I have been reading this series since the very first one and C.E. Murphy is consistent about putting out a grand tale with Earth-shattering events (sometimes literally) and personal interaction between complex characters. These are the baseline of what I can expect, and I’ve never been disappointed. To keep the series from going stale though, Joanne manages to grow and mature in her understanding of power, and the world around her, in each one. Spirit Dances takes this trend and runs with it, giving Joanne a whole new look at herself and her relationship to her powers.
Now, this isn’t a real spoiler, but I can’t not mention it. I knew from the moment I read the obscure promise in the acknowledgements what it meant, but Murphy made me wait for it. Still, when I got what I’d expected, it was worth the wait.
As far as the story this time, as usual my wish to avoid spoilers ties my hand, but I can promise you a surprise that starts on page 11 and tortures and torments Joanne through the whole book until she finds her grounding. She’ll gain some new, seriously cool abilities, discover things about herself she’s never had to face, and about her friends that she’s lived in blissful ignorance of. There’s no question that this book follows the model of dragging Joanne, and Morrison, Billy, and Melanie, through danger, disaster, and tense moments that have nothing to do with either.
I’m a poor judge of the ability for a novel to stand alone because I have no issue with reading a later book and picking up the earlier ones if I like it, but there’s a lot of subtext to this novel which wouldn’t carry the weight it does without the series backing it. That said, the story itself is not so much dependent on the earlier books as building on them, so there’s still a fun story a new reader would enjoy.
I had one minor quibble, and it’s possible I just missed it because Joanne did, but because she did, the miss didn’t harm my read. The good news, as far as I’m concerned, considering I’ve reached the end of the book, is that despite the growth points in this novel, the framework for further Walker Papers is firmly planted.
I know, I know, even less of the story than I usually mention, but page ELEVEN is the first major event. However, in reading the back I learn I can tell you one amazing event cause if you read the back you’ll know. Joanne is transformed into a coyote. It’s neither by choice nor force, but it opens up a world of complication in an already complicated situation…not the least because it happens on a pseudo date with Morrison.

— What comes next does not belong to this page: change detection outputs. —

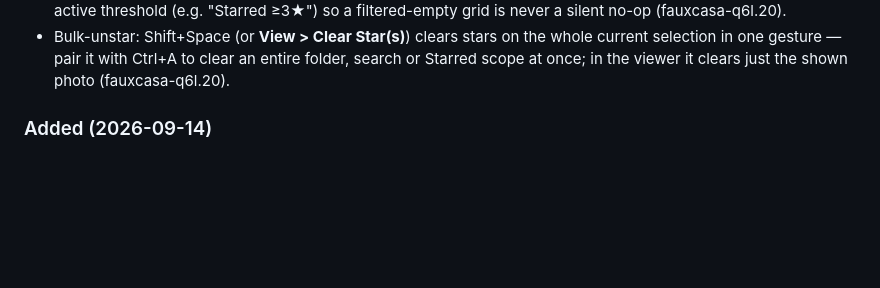
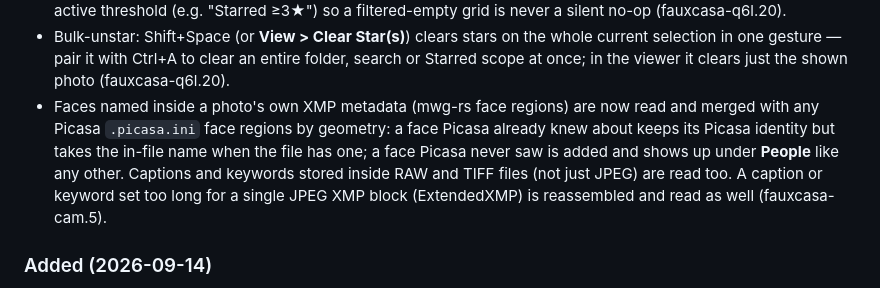
Before and after one commit to maphew/fauxcasa, a Markdown page: CHANGELOG.md, the part around the change. Rendered like a GitHub page; blank space fills up the shorter version.

```diff
--- a/CHANGELOG.md
+++ b/CHANGELOG.md
@@ -27,6 +27,14 @@ this section; see `docs/releases/v0.1.0.md` for the full user-facing notes.
   the whole current selection in one gesture — pair it with Ctrl+A to
   clear an entire folder, search or Starred scope at once; in the viewer
   it clears just the shown photo (fauxcasa-q6l.20).
+- Faces named inside a photo's own XMP metadata (mwg-rs face regions) are
+  now read and merged with any Picasa `.picasa.ini` face regions by
+  geometry: a face Picasa already knew about keeps its Picasa identity
+  but takes the in-file name when the file has one; a face Picasa never
+  saw is added and shows up under **People** like any other. Captions and
+  keywords stored inside RAW and TIFF files (not just JPEG) are read too.
+  A caption or keyword set too long for a single JPEG XMP block
+  (ExtendedXMP) is reassembled and read as well (fauxcasa-cam.5).
 
 ### Added (2026-09-14)
 
```
Also changed, not shown: apps/desktop-python/README.md (+18 -7 lines), docs/releases/v0.1.0.md (+0 -3 lines).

Seriously, there’s fun to be had between these pages. Murphy manages to carry out yet another book in the series that is both comfortable and new at the same time. I can’t wait for the next one to reach the shelves.